George Washington's Distillery and Gristmill, Mt. Vernon, VA
We were going to the Kentucky bourbon trail by way of a wedding in D.C., so obviously I had to see this historical re-creation on the actual location of our first president's distillery.  Ironically, the president whose taxes caused the infamous "whisky rebellion" also owned what was at one time one of the two largest producers of whisky in the country.  The basic story is that Washington had so much excess grain that his head farmer, who was Scottish, was able to convince him that distilling some would turn a nice profit.  This was a great first stop, as it is such a small scale operation that you really get an understanding of the process of making whisky.  The water was brought in from a nearby creek.  Check out how small the still is:

The gristmill part of the tour was neat, too.  I could have done without the cheesy video at the end but overall this was well worth the $3 admission.  They actually do make whisky, but have none on hand.  Their first round of unaged, straight rye whisky sold out on the first day at $85 a pint.  Yes, you read that right.

Buffalo Trace, Frankfort, KY
Our kayaking trip near Frankfort, which was supposed to be on a gushing creek, was rerouted to the Kentucky River due to low water on the creek.  What was supposed to be a 4-6 hour trip was cut in less than half due to the not so fun affair called paddling upstream.  My wife was disappointed but I quickly cheered up when I realized we could start the bourbon trail early and possibly add a distillery or two to our total list.  The nearest to the river was Buffalo Trace, maker of many of my favorite bourbons.  Their distilling operation was in summer shutdown, but we did get to see Blanton's bottling hall where they hand bottle their higher end products, as well as a rickhouse where we could smell the "angel's share" leaving the resting barrels.

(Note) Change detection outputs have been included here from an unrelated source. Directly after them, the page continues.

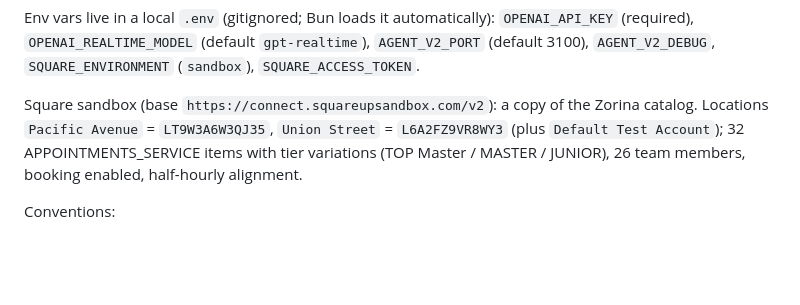
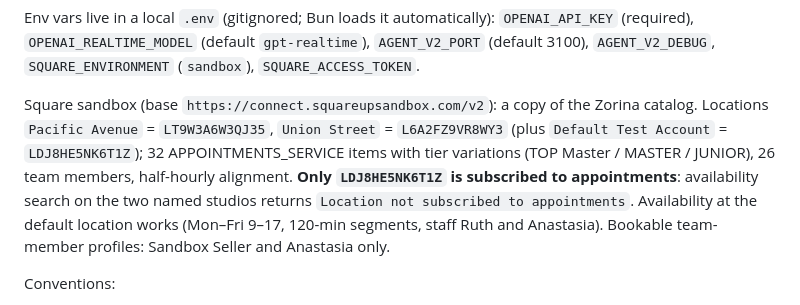
Before and after one commit to Badaboom1995/8hands-v2, a Markdown page: CLAUDE.md, the part around the change. Drawn GitHub-style; blank space fills up the shorter version.

Commit message:
Note which Square sandbox location supports appointments
Co-Authored-By: Claude Fable 5.1 <noreply@anthropic.com>

```diff
--- a/CLAUDE.md
+++ b/CLAUDE.md
@@ -158,8 +158,12 @@ Env vars live in a local `.env` (gitignored; Bun loads it automatically):
 
 Square sandbox (base `https://connect.squareupsandbox.com/v2`): a copy of the Zorina
 catalog. Locations `Pacific Avenue` = `LT9W3A6W3QJ35`, `Union Street` = `L6A2FZ9VR8WY3`
-(plus `Default Test Account`); 32 APPOINTMENTS_SERVICE items with tier variations
-(TOP Master / MASTER / JUNIOR), 26 team members, booking enabled, half-hourly alignment.
+(plus `Default Test Account` = `LDJ8HE5NK6T1Z`); 32 APPOINTMENTS_SERVICE items with tier
+variations (TOP Master / MASTER / JUNIOR), 26 team members, half-hourly alignment.
+**Only `LDJ8HE5NK6T1Z` is subscribed to appointments**: availability search on the two
+named studios returns `Location not subscribed to appointments`. Availability at the
+default location works (Mon–Fri 9–17, 120-min segments, staff Ruth and Anastasia).
+Bookable team-member profiles: Sandbox Seller and Anastasia only.
 
 Conventions:
 - `bun run typecheck` clean before commit.
```
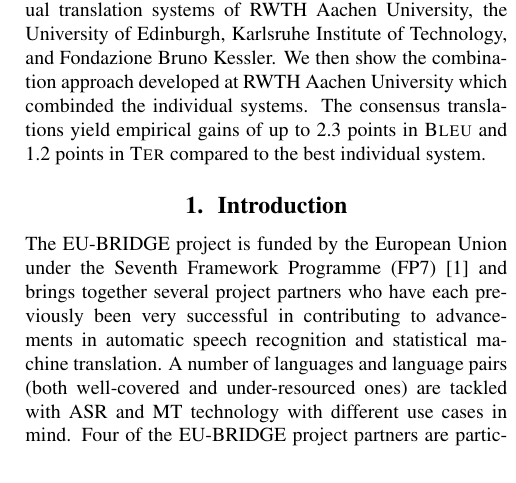
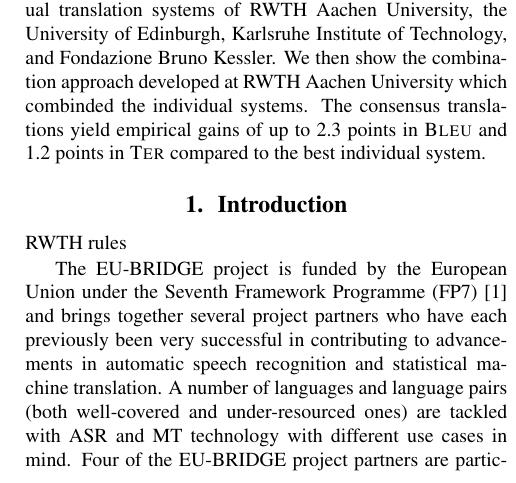
Before and after one commit to freitagRWTH/iwslt14_euBridge, a LaTeX paper (euBridge-submission.tex): part of one column of page 1 of 3, cut so that both start at the same text. Compiled offline with pdfLaTeX.

Commit message:
RWTH rules

```diff
--- a/euBridge-submission.tex
+++ b/euBridge-submission.tex
@@ -92,6 +92,8 @@
 
 \section{Introduction}
 \label{introduction}
+RWTH rules
+
 
 The EU-BRIDGE project is funded by the European Union under the Seventh
 Framework Programme (FP7)~\cite{eu:www-fp7} and brings together several project
```
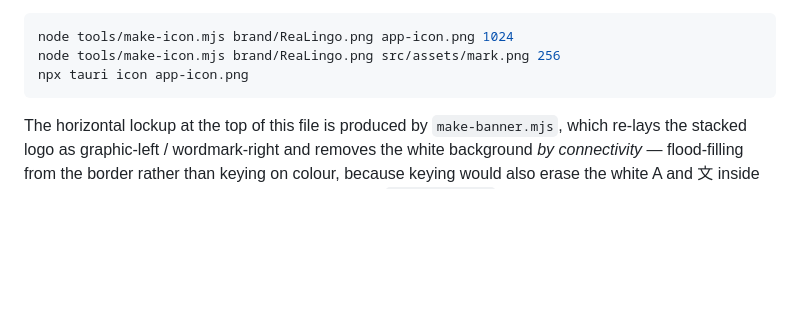
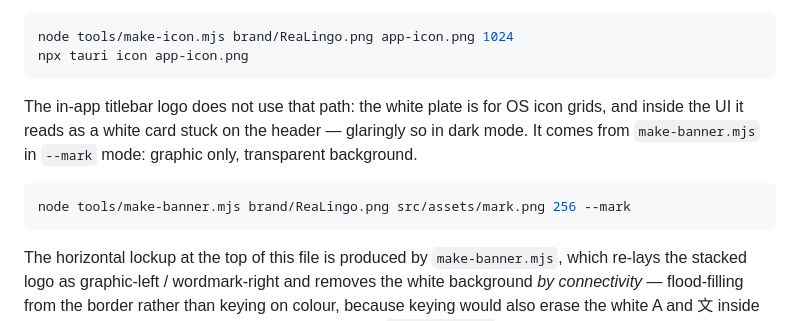
Before and after one commit to noSugarK/ReaLingo, a Markdown page: README.en.md, the part around the change. GitHub-like rendering; folded sections open; blank space fills up the shorter version.

````diff
--- a/README.en.md
+++ b/README.en.md
@@ -165,8 +165,15 @@ Re-run after changing the logo:
 
 ```bash
 node tools/make-icon.mjs brand/ReaLingo.png app-icon.png 1024
-node tools/make-icon.mjs brand/ReaLingo.png src/assets/mark.png 256
 npx tauri icon app-icon.png
+```
+
+The in-app titlebar logo does not use that path: the white plate is for OS icon grids, and
+inside the UI it reads as a white card stuck on the header — glaringly so in dark mode. It
+comes from `make-banner.mjs` in `--mark` mode: graphic only, transparent background.
+
+```bash
+node tools/make-banner.mjs brand/ReaLingo.png src/assets/mark.png 256 --mark
 ```
 
 The horizontal lockup at the top of this file is produced by `make-banner.mjs`, which re-lays
````
Also changed, not shown: README.md (+8 -1 lines), src/assets/mark.png, 6 other files.
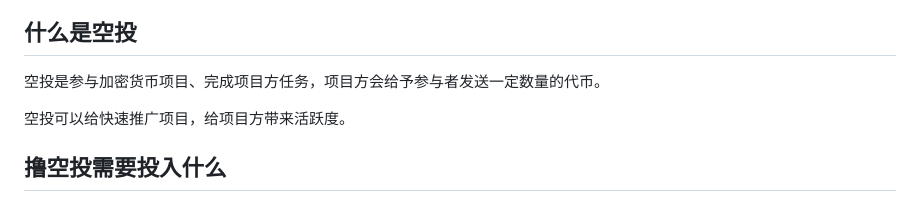
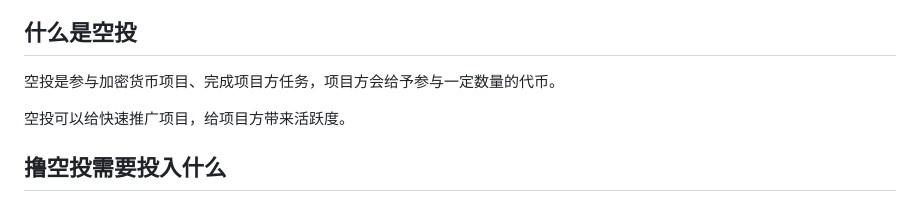
Before and after one commit to lingcing/lingcing.github.io, a Markdown page: airdrop/README.md, the part around the change. Drawn GitHub-style.

Commit message:
update something

```diff
--- a/airdrop/README.md
+++ b/airdrop/README.md
@@ -16,7 +16,7 @@
 
 ## 什么是空投
 
-空投是参与加密货币项目、完成项目方任务，项目方会给予参与者发送一定数量的代币。
+空投是参与加密货币项目、完成项目方任务，项目方会给予参与一定数量的代币。
 
 空投可以给快速推广项目，给项目方带来活跃度。
 
```
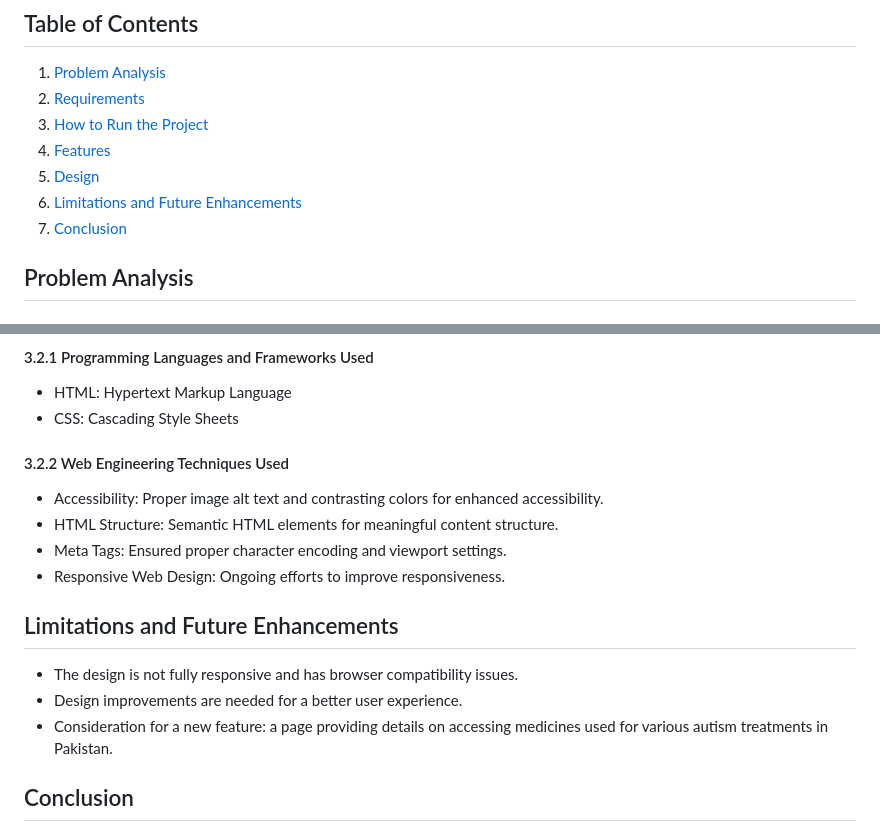
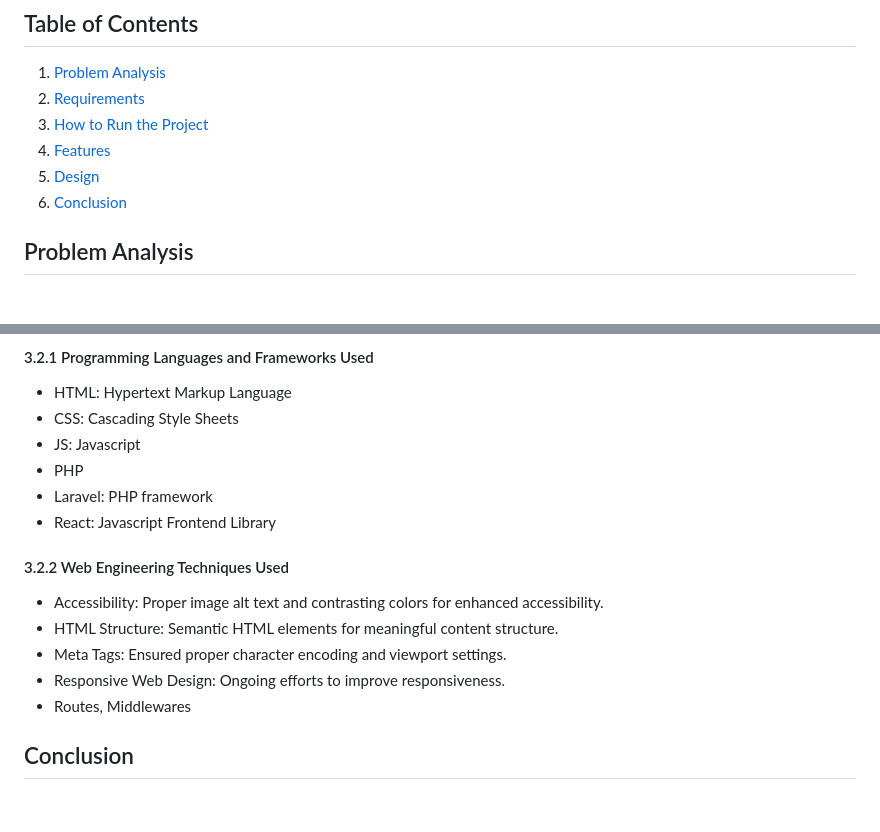
Before and after one commit to Mr-H-Mehdi/Autism-Quest, a Markdown page: README.md, 2 parts joined by grey strips. Rendered like a GitHub page; blank space fills up the shorter version.

```diff
--- a/README.md
+++ b/README.md
@@ -8,8 +8,7 @@ Autism Quest is a web application designed to provide a comprehensive platform f
 3. [How to Run the Project](#how-to-run-the-project)
 4. [Features](#features)
 5. [Design](#design)
-6. [Limitations and Future Enhancements](#limitations-and-future-enhancements)
-7. [Conclusion](#conclusion)
+6. [Conclusion](#conclusion)
 
 ## Problem Analysis
 
@@ -108,18 +107,19 @@ Visit `http://localhost:8000` in your browser to explore Autism Quest.
 #### 3.2.1 Programming Languages and Frameworks Used
 - HTML: Hypertext Markup Language
 - CSS: Cascading Style Sheets
+- JS: Javascript
+- PHP
+- Laravel: PHP framework
+- React: Javascript Frontend Library
 
 #### 3.2.2 Web Engineering Techniques Used
 - Accessibility: Proper image alt text and contrasting colors for enhanced accessibility.
 - HTML Structure: Semantic HTML elements for meaningful content structure.
 - Meta Tags: Ensured proper character encoding and viewport settings.
 - Responsive Web Design: Ongoing efforts to improve responsiveness.
+- Routes, Middlewares
 
-## Limitations and Future Enhancements
 
-- The design is not fully responsive and has browser compatibility issues.
-- Design improvements are needed for a better user experience.
-- Consideration for a new feature: a page providing details on accessing medicines used for various autism treatments in Pakistan.
 
 ## Conclusion
 
```
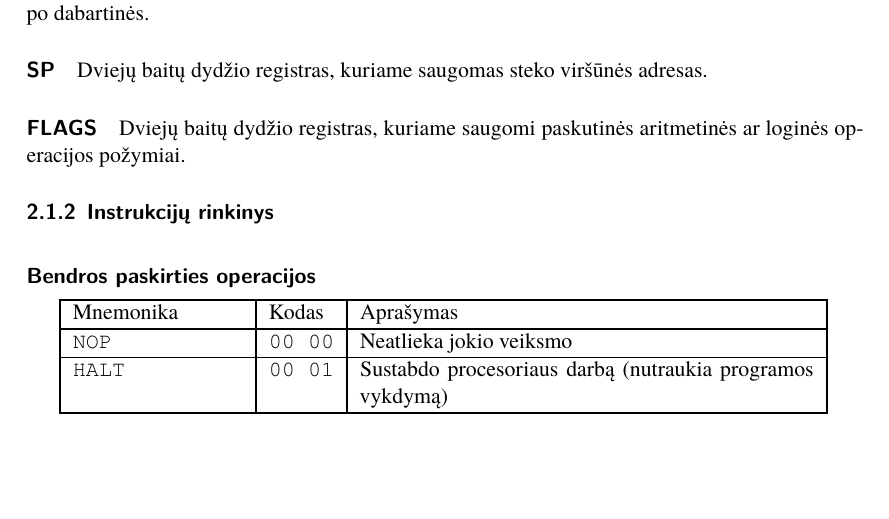
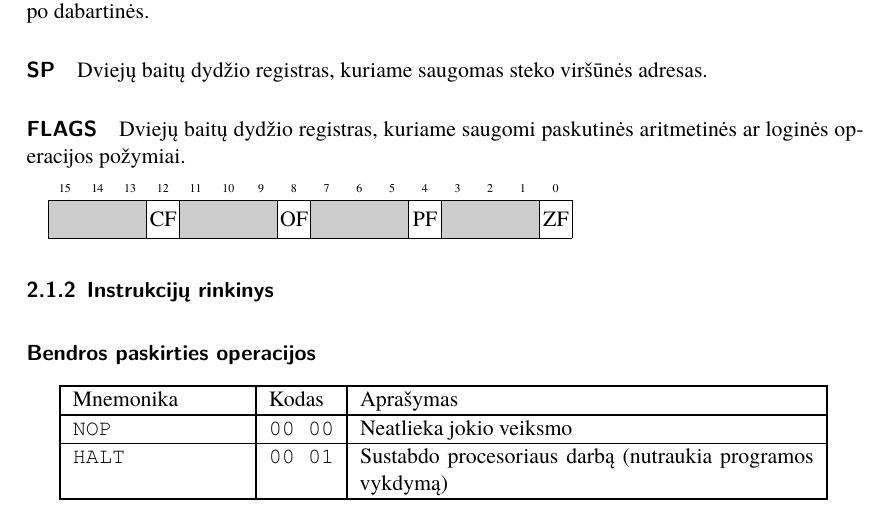
Before and after one commit to darom-2018/spec, a LaTeX document (spec.tex): part of page 2 of 2 before the commit and part of page 2 of 3 after it, cut so that both start at the same text, the shorter picture padded with empty space. Compiled offline with XeLaTeX.

Commit message:
Add bytefield for FLAGS register

```diff
--- a/spec.tex
+++ b/spec.tex
@@ -1,10 +1,12 @@
 \documentclass{scrartcl}
 
 \usepackage{array}
+\usepackage{bytefield}
 \usepackage{fontspec}
 \usepackage{hyperref}
 \usepackage{microtype}
 \usepackage{scrlayer-scrpage}
+\usepackage{xcolor}
 
 \setmainfont{TeX Gyre Termes}
 \setmonofont{TeX Gyre Cursor}
@@ -14,8 +16,9 @@
 
 \newcolumntype{?}{!{\vrule width 1pt}}
 
+\definecolor{lightgray}{gray}{0.8}
+
 \begin{document}
-
     \section{Reali mašina}
 
     \pagebreak
@@ -30,8 +33,15 @@
                 \paragraph{FLAGS}
                     Dviejų baitų dydžio registras, kuriame saugomi paskutinės aritmetinės ar loginės operacijos požymiai.
 
+                    \vspace{1em}
 
-
+                    \begin{bytefield}[bitwidth=1.5em,endianness=big]{16}
+                        \bitheader{0-15}  \\
+                        \bitbox{3}{\color{lightgray}\rule{\width}{\height}} & \bitbox{1}{CF}
+                        \bitbox{3}{\color{lightgray}\rule{\width}{\height}} & \bitbox{1}{OF}
+                        \bitbox{3}{\color{lightgray}\rule{\width}{\height}} & \bitbox{1}{PF}
+                        \bitbox{3}{\color{lightgray}\rule{\width}{\height}} & \bitbox{1}{ZF}
+                    \end{bytefield}
             \subsubsection{Instrukcijų rinkinys}
                 \paragraph{Bendros paskirties operacijos}
                     \vspace{1em}
```
Also changed, not shown: .gitlab-ci.yml (+4 -1 lines).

We saw some of their experimental barrels, e.g. aging bourbon in wine casks, using both wheat and rye, etc.  We also saw the country's smallest bond house, which contains one barrel under government supervision. Our tour guide, Frank, told me his favorite bourbon is the George T. Stagg, which they were bottling while we were watching.  Of course, we didn't get to try any of that.  Their tasting consisted of their flagship product, Buffalo Trace and also included Eagle Rare Single Barrel.  They also had some type of coffee liqueur (I certainly didn't make that one of my two choices), Rain Vodka (a corn vodka they make on site), and their unaged, white dog whisky, called so because it's clear and it will bite you.  My wife and I each chose two and shared.  The white dog is not good, per se, but it was fun to try, and I bought a bottle of it for a whisky party I am planning.  The tour was right in the middle as far as how much you get to see, but tour guide Frank was excellent (a retiree from Philly) and the architecture and overall feel of the place were great, too. 

By the way, in case you don't know what bourbon is, look for a guest post from a resident expert soon.